He finds Captain Schultz (Henry Victor), the adjutant of the real Col. Ehrhardt, waiting for him. Tura manages to pass the key of the trunk to Maria, and meeting Col. Ehrhardt (Sig Ruman), convinces him that he’s the real Siletsky.
A couple of days later, Col. Ehrhardt sends for Maria to inform her that Siletsky’s body had been discovered in the theatre and to find out what she knows about the matter. By the time Maria returns to warn the Resistance that Siletsky has been found, Tura has already left to keep 'Siletsky's' assignation with the Colonel. The Colonel, wanting 'Siletsky' to incriminate himself, sends Tura to keep company with Siletsky’s corpse.Tura is in a pickle – how will he escape the Gestapo? What can the Resistance do to save him, and will they be in time? Or will they just make matters worse?
Based on a story by Mechior Lengyel, To Be or Not to Be is all the more poignant when you realise that it was released in 1942 - when Poland was occupied by Germany. Perhaps that's why the film wasn’t initially well-received. Audiences were appalled that the bombing of Warsaw and the German occupation of Poland were treated so lightly. (Also, Carole Lombard died in a plane crash a month before the film released.) In fact, one critic even went so far as to imply that director Ernst Lubitsch's German birth may have had something to do with his lack of empathy. Lubitsch responded with a strongly-worded Op-Ed in the same paper, saying he had satirized the Nazis and their ideology, and while one may question whether serious matters should be treated lightly, his place of birth had nothing to do with it.
Long known for his elegant (but wicked) comedies of manners, Lubitz went into full-blown satire here. Tightly scripted, most of the humour came the witty dialogues:
Col. Erhhardt, upon asked if he had heard of the 'great, great actor, Joseph Tura' says that he'd seen the actor before the war - 'What he did to Hamlet, we are now doing to Poland.'
Or Greenberg, a Jew (though it's never mentioned in the film), telling Ravitch, 'What you are, I wouldn't eat!' Ravitch's response? 'Are you calling me a ham?'
The film relentlessly mocks the blind obedience of the German troops (in one scene, the pilots jump out of the plane without parachutes when ‘Hitler’ orders them to), and the total authoritarianism of the Nazi regime. Lubitz also directly mocked Hitler – Dubosh, excoriating Bronsky as not being very Hitler-like, remarks, ‘To me, he’s just a man with a little moustache.’ Whereupon the troupe’s make-up man quips, ‘So is Hitler.'

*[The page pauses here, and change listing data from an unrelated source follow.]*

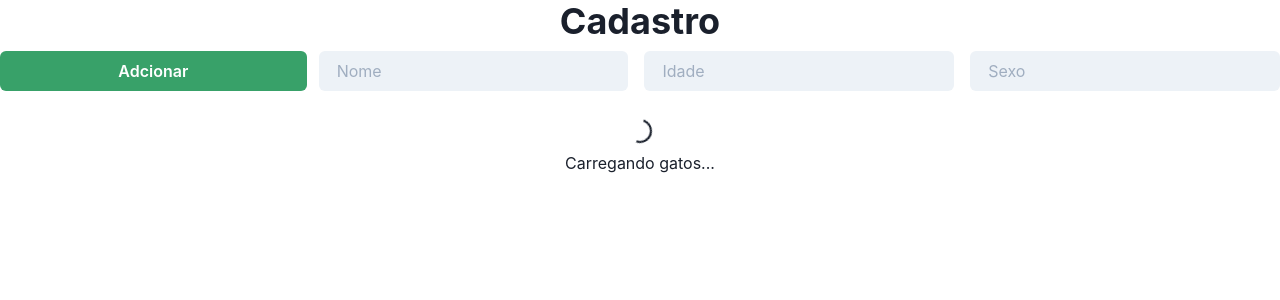
Repository: thislucasme/front-end-cats-react.js
Page: /cadastro
An editor plug-in stored every save of this project. The page is shown before and after the next save, followed by the edit.
The browser window is 1280 px wide. The pictures show the whole page.
The page's requests for data from a server got no answer. The project was rebuilt for these pictures with package versions that can differ from the ones it lists, and the page was loaded fresh each time. No one was signed in, and anything a server would have sent is missing.

Above is the page before, as saved 2021-10-27 15:33:58.

After the next save:
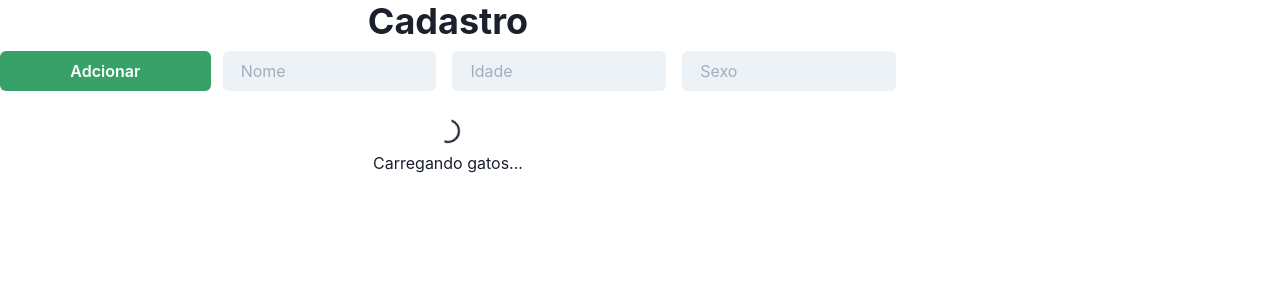
Saved 5 s later.
--- a/src/pages/cadastro.gatos.tsx
+++ b/src/pages/cadastro.gatos.tsx
@@ -39,7 +39,7 @@
 	}
 
 	return (
-		<VStack >
+		<VStack w={"70%"}>
 			<Heading>Cadastro</Heading>
 			<Flex w="full" mt={5}>
 				<Button mr={3} w="full" colorScheme="green" onClick={() => { salvar() }}>Adcionar</Button>

After the 3 saves that followed:
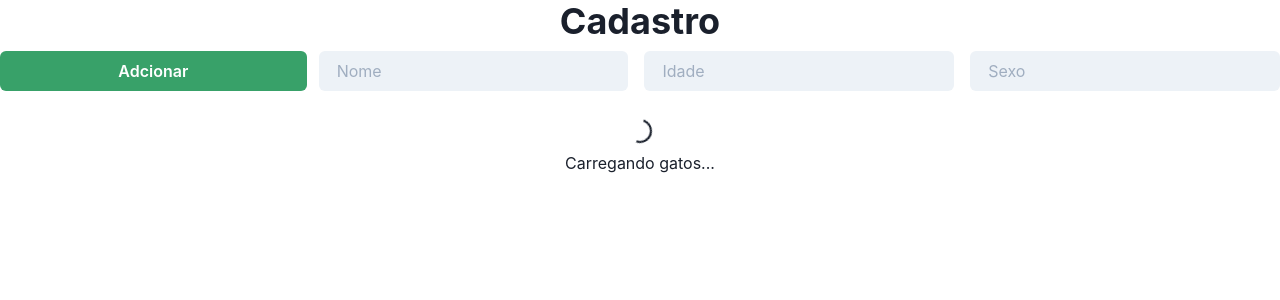
The 3 saves are shown as one change because 2 left the picture as it was.
The last was saved 57 s later.
--- a/src/pages/cadastro.gatos.tsx
+++ b/src/pages/cadastro.gatos.tsx
@@ -39,7 +39,7 @@
 	}
 
 	return (
-		<VStack w={"70%"}>
+		<VStack >
 			<Heading>Cadastro</Heading>
 			<Flex w="full" mt={5}>
 				<Button mr={3} w="full" colorScheme="green" onClick={() => { salvar() }}>Adcionar</Button>
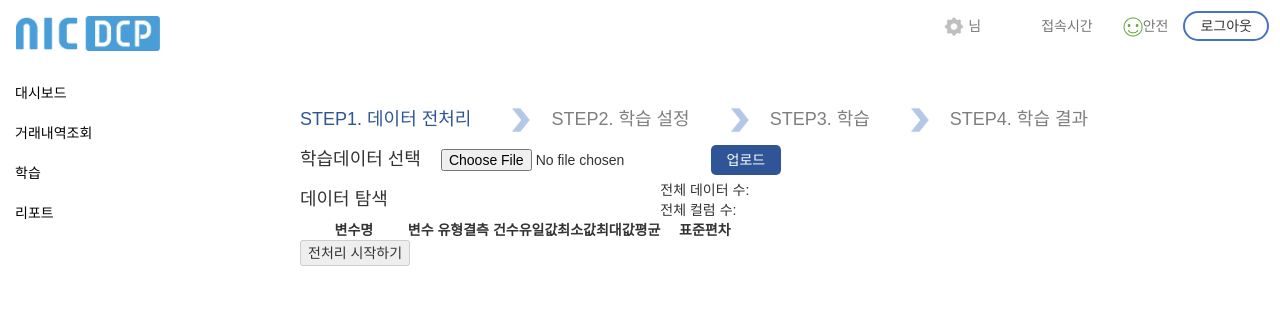
Repository: zzyeah0/project01
Page: http://localhost/nicdcp_frontend/step1.jsp
These files come from the project's save history. The page is drawn as it stood at one moment and after the next save; the edit follows.
The browser window is 1280 px wide. The pictures show the whole page.
Some web fonts or font styles are not loaded; a fallback is used. The page is served by Tomcat 9. Other server files are loaded and not shown. The template is opened directly, without the code that normally fills it, so the values that code supplies are empty.

Above is the page before, as saved 2021-05-25 02:39:47.

### nicdcp_frontend/src/main/webapp/step1.jsp
<%@ page language="java" contentType="text/html; charset=UTF-8"
    pageEncoding="UTF-8"%>
<%@ taglib prefix="c" uri="http://java.sun.com/jsp/jstl/core" %>
<!DOCTYPE html>
<html>
<head>
<meta charset="UTF-8">
<meta name="viewport" content="width=device-width", initial-scale="1">
<link rel="stylesheet" href="css/bootstrap.css">
<link rel="stylesheet" href="css/nicdcp.css">
<title>NICDCP</title>
</head>
<body>
<script>
	function checkFile() {
		var fm = document.fileForm;
		var fnm = fm.uploadFile;
		var ext = fnm.value;

		if(!(ext.substr(ext.length-3) == 'cvs')) {
			alert("CVS 파일만 업로드 가능합니다.");
			return false;
		}
		fm.submit();
	}
</script>
	<jsp:include page="/header.jsp" />
	<div class="pages">
		<table>
			<tr>
				<td><h4 class="text-blue">STEP1. 데이터 전처리</h4></td>
				<td><img src="./image/next.png" class="next-img" alt="" /></td>
				<td><h4 class="text-grey">STEP2. 학습 설정</h4></td>
				<td><img src="./image/next.png" class="next-img" alt="" /></td>
				<td><h4 class="text-grey">STEP3. 학습</h4></td>
				<td><img src="./image/next.png" class="next-img" alt="" /></td>
				<td><h4 class="text-grey">STEP4. 학습 결과</h4></td>
			</tr>
		</table>
		<form action="<%= application.getContextPath() %>/dataUpload.do" method="post" enctype="multipart/form-data">
		<table>
			<tr>
				<th><h4>학습데이터 선택</h4></th>
				<td colspan="7">
					<input type="file" name="file"/>
				</td>
				<td>
					<input type="submit" value="업로드" class="btn blue"/>
				</td>
			</tr>
		</table>
		</form>
		<table>
			<tr>
				<td><h4>데이터 탐색</h4></td>
				<td colspan="6"></td>
				<td>전체 데이터 수: <br/>전체 컬럼 수: </td>
			</tr>
			<tr>
				<th>변수명</th>
				<th>변수 유형</th>
				<th>결측 건수</th>
				<th>유일값</th>
				<th>최소값</th>
				<th>최대값</th>
				<th>평균</th>
				<th>표준편차</th>
			</tr>
		</table>
		<input type="button" disabled value="전처리 시작하기"/>
	</div>
</body>
</html>

### nicdcp_frontend/src/main/webapp/header.jsp
<%@ page language="java" contentType="text/html; charset=UTF-8"
    pageEncoding="UTF-8"%>
<!DOCTYPE html>
<html>
<head>
<meta charset="UTF-8">
<meta name="viewport" content="width=device-width", initial-scale="1">
<link rel="stylesheet" href="css/bootstrap.css">
<link rel="stylesheet" href="css/nicdcp.css">
<title>Insert title here</title>
<script
  src="https://code.jquery.com/jquery-3.6.0.min.js"
  integrity="sha256-/xUj+3OJU5yExlq6GSYGSHk7tPXikynS7ogEvDej/m4="
  crossorigin="anonymous"></script>
</head>
<body>
	<nav class="navbar navbar-default">
		<div class="navbar-header">
			<button type="button" class="navbar-toggle collapsed" data-toggle="collapse" data-targe="#bs-example-navbar-collapse-1"	aria-expanded="false">
				<span class="icon-bar"></span>
				<span class="icon-bar"></span>
				<span class="icon-bar"></span>
			</button>
			<a class="navbar-brand" href="<%=request.getContextPath() %>/dashboard.do"><img class="logo" src="./image/NIC-DCP.png"/></a>
		</div>
		<div class="collapse navbar-collapse" id="bs-example-navbar-collapse-1">
			<ul class="nav navbar-nav navbar-right">
				<li><a href="password.jsp"><img src="./image/config.png" id="config-img" alt="" /> ${emp_name}님</a></li>
				<li><a>${emp_ip}</a></li>
				<li><a>접속시간</a></li>
				<li><a><img src="./image/safe.png" class="invasion-monitoring-img" alt="" />안전</a></li>
				<li><button id="logout-btn" onclick="location.href='logout.do'">로그아웃</button></li>
			</ul>
		</div>
	</nav>
	<div class="vertical-nav">
		<ul class="nav navbar-left">
			<li><a href="<%=request.getContextPath() %>/dashboard.do">대시보드</a></li>
			<li><a href="<%=request.getContextPath() %>/transaction.do">거래내역조회</a></li>
			<li><a href="<%=request.getContextPath() %>/learningList.do">학습</a></li>
			<li><a href="<%=request.getContextPath() %>/report.do">리포트</a></li>
		</ul>
	</div>
</body>
</html>

### nicdcp_frontend/src/main/webapp/css/nicdcp.css
@font-face {
	font-family: 'Noto Sans KR';
	font-style: normal;
	font-weight: 100;
	src: url(//fonts.gstatic.com/ea/notosanskr/v2/NotoSansKR-Thin.woff2) format('woff2'),url(//fonts.gstatic.com/ea/notosanskr/v2/NotoSansKR-Thin.woff) format('woff'),url(//fonts.gstatic.com/ea/notosanskr/v2/NotoSansKR-Thin.otf) format('opentype');
	}
@font-face {
	font-family: 'Noto Sans KR';
	font-style: normal;
	font-weight: 300;
	src: url(//fonts.gstatic.com/ea/notosanskr/v2/NotoSansKR-Light.woff2) format('woff2'),url(//fonts.gstatic.com/ea/notosanskr/v2/NotoSansKR-Light.woff) format('woff'),url(//fonts.gstatic.com/ea/notosanskr/v2/NotoSansKR-Light.otf) format('opentype');
	}
	@font-face {
	font-family: 'Noto Sans KR';
	font-style: normal;
	font-weight: 400;
	src: url(//fonts.gstatic.com/ea/notosanskr/v2/NotoSansKR-Regular.woff2) format('woff2'),url(//fonts.gstatic.com/ea/notosanskr/v2/NotoSansKR-Regular.woff) format('woff'),url(//fonts.gstatic.com/ea/notosanskr/v2/NotoSansKR-Regular.otf) format('opentype');
	}
	@font-face {
	font-family: 'Noto Sans KR';
	font-style: normal;
	font-weight: 500;
	src: url(//fonts.gstatic.com/ea/notosanskr/v2/NotoSansKR-Medium.woff2) format('woff2'),url(//fonts.gstatic.com/ea/notosanskr/v2/NotoSansKR-Medium.woff) format('woff'),url(//fonts.gstatic.com/ea/notosanskr/v2/NotoSansKR-Medium.otf) format('opentype');
	}
	@font-face {
	font-family: 'Noto Sans KR';
	font-style: normal;
	font-weight: 700;
	src: url(//fonts.gstatic.com/ea/notosanskr/v2/NotoSansKR-Bold.woff2) format('woff2'),url(//fonts.gstatic.com/ea/notosanskr/v2/NotoSansKR-Bold.woff) format('woff'),url(//fonts.gstatic.com/ea/notosanskr/v2/NotoSansKR-Bold.otf) format('opentype');
	}
	@font-face {
	font-family: 'Noto Sans KR';
	font-style: normal;
	font-weight: 900;
	src: url(//fonts.gstatic.com/ea/notosanskr/v2/NotoSansKR-Black.woff2) format('woff2'),url(//fonts.gstatic.com/ea/notosanskr/v2/NotoSansKR-Black.woff) format('woff'),url(//fonts.gstatic.com/ea/notosanskr/v2/NotoSansKR-Black.otf) format('opentype');
	}
	body, h1, h2, h3, h4, h5, h6, input, textarea, select {
	font-family: 'Noto Sans KR', sans-serif;
	}



/* 버튼 길이 */
.btn-long {
	width: 230px;
	height: 40px;
}

.container {
	width: 100%;
	height: 100vh;
	display: flex;
}

.loginBox{
	margin:auto;
	text-align: center;
}

#lostPwdTb {
	margin-top: -60%;
	width: 400px;
}

.loginLogo {
	max-width: 400px;
	min-width: 100px;
	padding-bottom: 100px;
	margin-top: -100px;
}

.step-bar {
	width: 29%;
	height: 5px;
	float: left;
	margin-left: 5px;
	border: none;
	margin-bottom: 40px;
}

.loginBox table {
	margin:auto;
}

.loginImg {
	width: 30px;
	margin: 2px;
}

.loginInput {
	background-color: #DAE3F3;
	border: 0px;
	width: 200px;
	height: 30px;
	padding: 5px;
	border-radius: 3px;
}

.title{
	font-size: 20px;
	font-weight: bold;
	text-align: left;
}

.vertical-nav{
	float:left;
	width: 200px;
	height: 100%;
}

.pages {
	position: absolute;
	left: 300px;
	top: 100px;
}

#performance {
	width: 200px;
	margin-bottom: 30px;
}

th{
	text-align: center;
}

.regi th{
	padding: 10px 10px;
}

.logo {
	height: 35px;
}

#config-img{
	width: 20px;
}

.invasion-monitoring-img{
	width: 20px;
}

#logout-btn {
	border-radius: 15px;
	border: 2px solid #4472C4;
	padding: 3px 15px;
	margin-top: 10px;
	margin-right: 10px;
	background-color: white;
}

.box{
	position: relative;
	margin: 10px;
	padding: 10px;
	background-color: #E2F0D9;
	border-radius: 10px;
}

.short {
	width: 180px;
	height: 100px;
}

.long {
	width: 250px;
	height: 80px;
}

.big {
	width: 250px;
	height: 125px;
}

.transp {
	background-color:white;
	border: solid 3px #2F528F;
	margin: 10px;
	padding: 10px;
	border-radius: 10px;
	max-height: 300px;
}

.transp table {
	width: 100%;
}

.transp th {
	text-align: left;
	padding: 0 10px;
}
.transp td {
	text-align: center;
}
.box img {
	width: 15px;
}

.box button {
	border: none;
	outline: none;
	background-color: transparent;
	position: absolute;
	top: 7px;
	right: 7px;
}

#more-btn{
	width: 20px;
}

#learning-btn{
	float: right;
	width: 100px;
}

.explainBox {
	border: solid 1px #D9D9D9;
	float: right;
	padding: 10px;
	margin-top: 50px;
	width: 50%;
}
.filter {
	background-color: #ADB9CA;
	padding: 10px;
}

.filter table{
	min-width: 800px;
	min-height: 100px;
}

.content table{
	min-width: 820px;
	margin-top: 20px;
}
.content table tr{
	height: 30px;
	text-align: center;
}

.d-tb table{
	min-width: 600px;
}

.d-tb tr{
	height: 30px;
	text-align: center;
}

.d-tb th{
	background-color: #D9D9D9;
}
.btn{
	border-radius: 5px;
	border: none;
	padding: 5px;
	margin: 5px;
	color: white;
	min-width: 70px;
}

.content th {
	background-color: #D9D9D9;
	text-align: center;
}

.content td a:link{
	color: black;
	text-decoration: none;
}

.content td a:hover{
	color: #4472C4;
	text-decoration: none;
}

.yesorno {
	width: 20px;
}

.align-left{
	text-align: left;
}

.align-center{
	text-align: center;
}

h4{
	text-align: left;
	margin-right: 20px;
}

a{
	color: black;
	text-decoration: none;
}
a:hover {
	color: black;
	text-decoration: none;
}

.text-blue {
	color: #2F5597;
}

.text-grey {
	color: #7F7F7F;
}

.next-img {
	width: 20px;
	margin: 0 20px;
}
.inline {
	display: inline-block;
}

.report-tb th {
	background-color: #D9D9D9;
	text-align: center;
}

/*background-color*/
.blue {
	background-color: #2F5597;
}

.liblue2 {
	background-color: #4472C4;
}

.liblue {
	background-color: #8FAADC;
}

.grey {
	background-color: #AFABAB;
}

.ligrey {
	background-color: #AFABAB;
}

.red {
	background-color: #FBE5D6;
}

.coral {
	background-color: #F4B183;
}

.yellow{
	background-color: #FFF2CC;
}

Loaded but not shown: nicdcp_frontend/src/main/webapp/css/bootstrap.css (library)

After the next save:
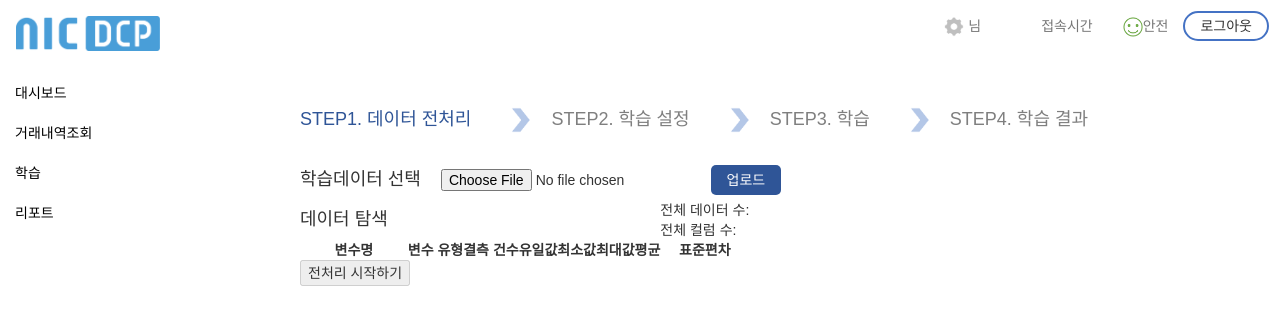
Saved 23 s later.
--- a/nicdcp_frontend/src/main/webapp/step1.jsp
+++ b/nicdcp_frontend/src/main/webapp/step1.jsp
@@ -36,6 +36,9 @@
 				<td><img src="./image/next.png" class="next-img" alt="" /></td>
 				<td><h4 class="text-grey">STEP4. 학습 결과</h4></td>
 			</tr>
+			<tr>
+				<td><br /></td>
+			</tr>
 		</table>
 		<form action="<%= application.getContextPath() %>/dataUpload.do" method="post" enctype="multipart/form-data">
 		<table>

And when Col. Ehrhardt says (of Schultz) that one cannot trust a man who doesn’t smoke, drink or eat meat, Tura (as Prof. Siletsky) promptly responds, "Like our Führer?' – the implication being that Hitler cannot be trusted either.
The film doesn’t make light of the horrors of the Nazi regime. While the voiceover informs us that the Germans bombed Warsaw just to show they could, it’s the stark images that stay on in your consciousness.
The light scenes – where Maria is not allowed to leave the hotel (occupied by the Gestapo) because the professor hasn’t left word that she could – also emphasise how oppressive it was endure Nazi occupation. The film also makes direct commentaries on concentration camps and considering that the Nazi threat was looming, it must have taken guts to lampoon the Gestapo in 1942.
Jack Benny and Carole Lombard shine in their respective roles as ‘that great, great actor, Joseph Tura’ and his wife, Maria. However, there’s a consummate cast of supporting actors who are brilliant in their own way, even if they only have a couple of scenes. One example of this is Anna (Maud Eburne), Maria’s maid. She’s devoted to Maria, but dryly sarcastic. When Maria casually remarks that it might be best if her husband doesn’t know of her tryst with Lt Stanislav, Anna quips: “What the husband doesn’t know won’t hurt the wife.”
Now, if I really want to compare this to the Mel Brooks version, I will have to watch that again. Perhaps later. But for now, this film is a treat - if you haven't watched it already, do watch.